I'm pretty sure that means that the Amex is contactless, you can just wave or tap over a terminal and pay. I just recently read here that the Amex with contactless has a matte plastic back vs metal, like the non contactless version.
I wonder if that means the Chase card is contactless as well? Or if they just use a different version/brand/model chip?
The contact only Platinum doesn't have a metal back; it is actually transparent, back printed plastic. The magstripe is part of the plastic back panel.
My Amex Platinum uses an eight point contact like Chase.
No, it doesn't. Look closer. In that photo the Amex is a 6-contact chip and the Chase is an 8-contact chip (if you don't know what you're looking for, it actually would give the appearance of having 10 - not 8 - unique segments, but 4 of them are not defined or connected to anything - they're purely decorative, there are only 6 actual contacts - which is why the chip is placed slightly higher on the card than on an 8-contact chip of the same size - so the six actual contacts line up correctly).
Until recently, contactless required a larger contact pad, but not necessarily 8 contacts.
8 contacts are needed for programming certain OSes, though I can't remember off the life of me which ones. Once the card is delivered to you, the difference is irrelevant.
The contacts, and their position are standardised by ISO 7810-1.
However the standards only define a minimum area for the contacts and their seperation, so vendors sometimes use that leeway to incoperate logos or other art into the contacts (HID does this, and ZietControls used to.) The top six pins handle almost everything the card will ever do, Two of them are power, two are data, and the remaining two are reset (think reboot) and programming power (mostly not used now, older technologies needed higher voltage to write).
The bottom two pins are reserved for per-vendor functions, and are usually either not connected internally, or are connected, but have no function. The notable exception is some cards that support USB, and can use a simple passive adapter instaed of a real reader (this is not typically not used for payment cards)
Some intersting things to note, both saphires used 8 pin contacts, but they are from different manufacturers, and the CSR looks more angular.

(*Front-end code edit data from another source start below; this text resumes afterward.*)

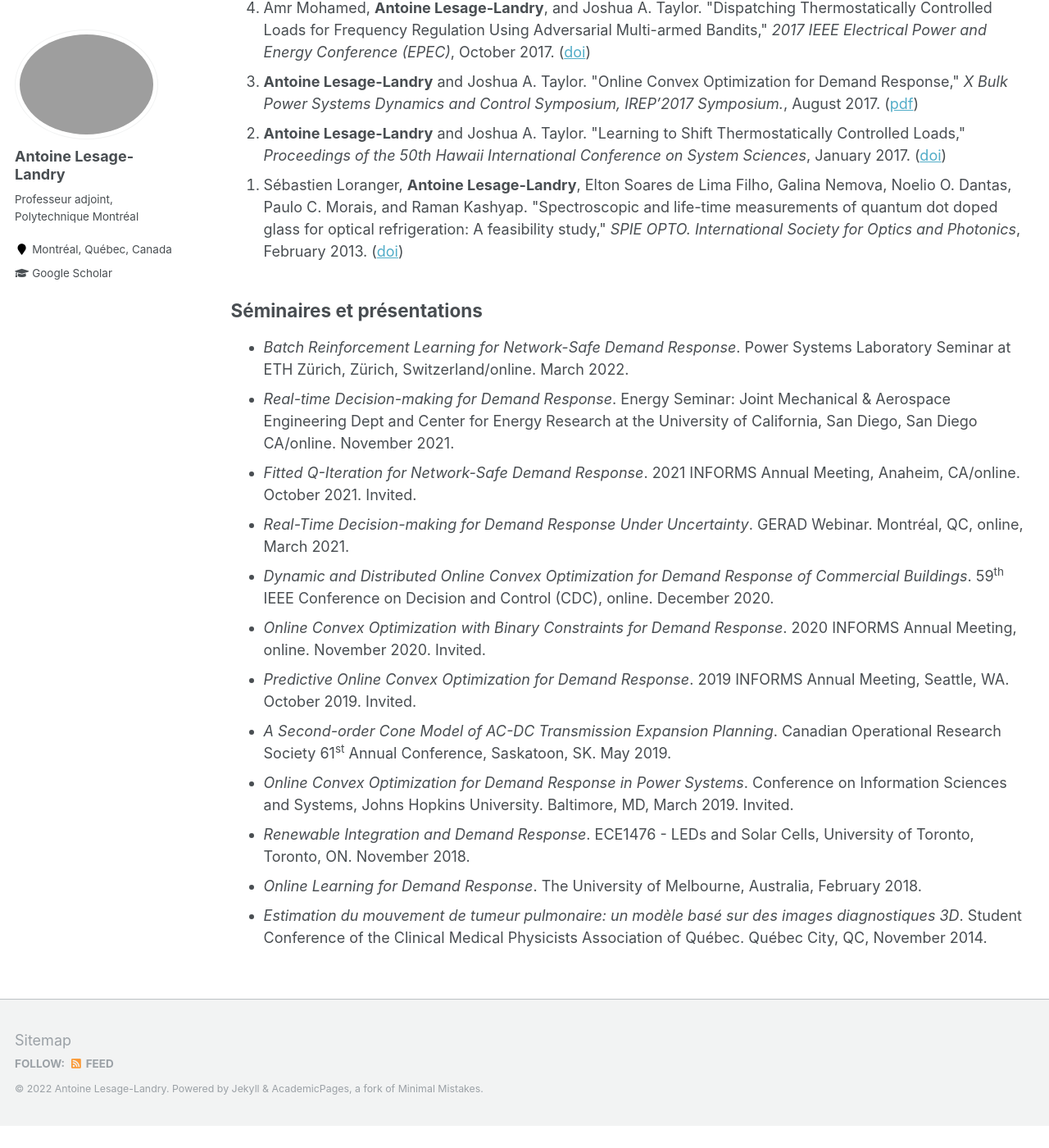
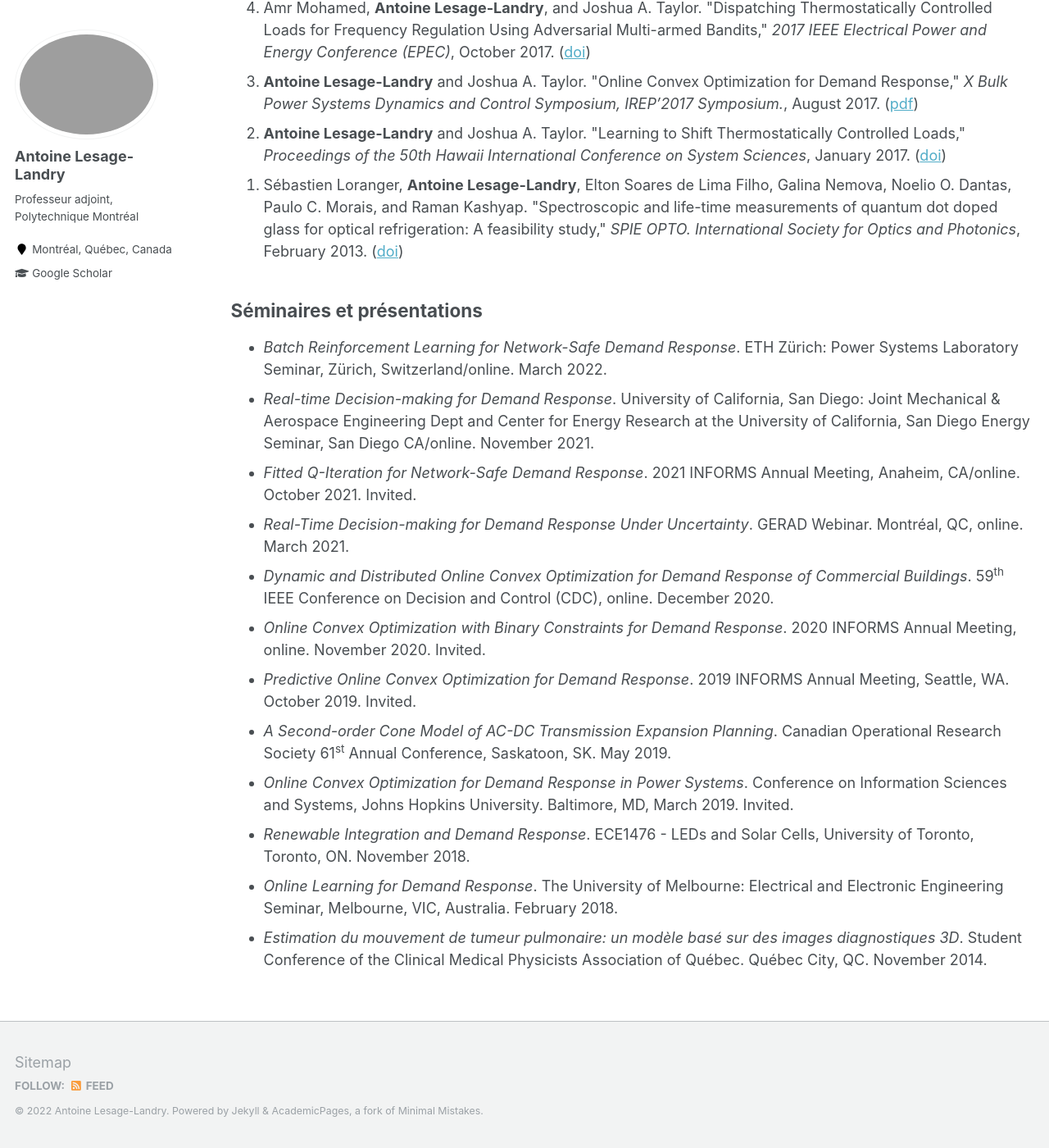
Before and after one commit to alesagelandry/fr, a Jekyll site: the page built from _pages/publications.md, in a window 1280 px wide and 1400 px high, scrolled down 1428 px. Shown: the whole window at 82% size. Built offline with Jekyll 4.4.1, drawn with Linux system fonts in a browser that asks for light colours; before the commit the page ends 2801 px from its top, so only the background shows below that.

Commit message:
Update publications.md

```diff
--- a/_pages/publications.md
+++ b/_pages/publications.md
@@ -59,13 +59,13 @@ Response in Unknown Electric Grids," <i>22nd Power Systems Computation Conferenc
 
 <ul style="list-style-type:disc;">
 
-<li><i>Batch Reinforcement Learning for Network-Safe Demand Response</i>. Power Systems Laboratory Seminar at ETH Zürich, Zürich, Switzerland/online. March 2022. </li>
+<li><i>Batch Reinforcement Learning for Network-Safe Demand Response</i>. ETH Zürich: Power Systems Laboratory Seminar, Zürich, Switzerland/online. March 2022. </li>
 
-<li><i>Real-time Decision-making for Demand Response</i>. Energy Seminar: Joint Mechanical & Aerospace Engineering Dept and Center for Energy Research at the University of California, San Diego, San Diego CA/online. November 2021. </li>
+<li><i>Real-time Decision-making for Demand Response</i>. University of California, San Diego: Joint Mechanical & Aerospace Engineering Dept and Center for Energy Research at the University of California, San Diego Energy Seminar, San Diego CA/online. November 2021. </li>
 
 <li><i>Fitted Q-Iteration for Network-Safe Demand Response</i>. 2021 INFORMS Annual Meeting, Anaheim, CA/online. October 2021. Invited. </li>
 
-<li><i>Real-Time Decision-making for Demand Response Under Uncertainty</i>. GERAD Webinar. Montréal, QC, online, March 2021. </li>
+<li><i>Real-Time Decision-making for Demand Response Under Uncertainty</i>. GERAD Webinar. Montréal, QC, online. March 2021. </li>
 
 <li><i>Dynamic and Distributed Online Convex Optimization for Demand Response of Commercial Buildings</i>. 59<sup>th</sup> IEEE Conference on Decision and Control (CDC), online. December 2020. </li>
 
@@ -79,8 +79,8 @@ Response in Unknown Electric Grids," <i>22nd Power Systems Computation Conferenc
 
 <li><i>Renewable Integration and Demand Response</i>. ECE1476 - LEDs and Solar Cells, University of Toronto, Toronto, ON. November 2018. </li>
 
-<li><i>Online Learning for Demand Response</i>. The University of Melbourne, Australia, February 2018.</li>
+<li><i>Online Learning for Demand Response</i>. The University of Melbourne: Electrical and Electronic Engineering Seminar, Melbourne, VIC, Australia. February 2018.</li>
 
-<li><i>Estimation du mouvement de tumeur pulmonaire: un modèle basé sur des images diagnostiques 3D</i>. Student Conference of the Clinical Medical Physicists Association of Québec. Québec City, QC, November 2014. </li>
+<li><i>Estimation du mouvement de tumeur pulmonaire: un modèle basé sur des images diagnostiques 3D</i>. Student Conference of the Clinical Medical Physicists Association of Québec. Québec City, QC. November 2014. </li>
 
 </ul>
```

Amex seems to have embedded a 6 pin contact into a larger structure for the platinum, possibly to avoid issues with the contacts touching the metal card, or simply as a design choice.
Speaking of Amex, the everyday line is made of clear plastic, so you can see the back of the die, as well as the contact bonding points. If you use a maginfiying glass, you can also see the miniscule gold bond wires. (The everyday has a more 'scalloped' look to it's contacts)
I was told before that the extra two are used by Chase ATM's. Their debit cards are 8-pin as well.
How am I supposed to go to the strip club with my fake AMEX Centurion with the chip if y'all posting pics of the latest technology?
Got to find a new way to be a player the day after I thought I was up-to-date.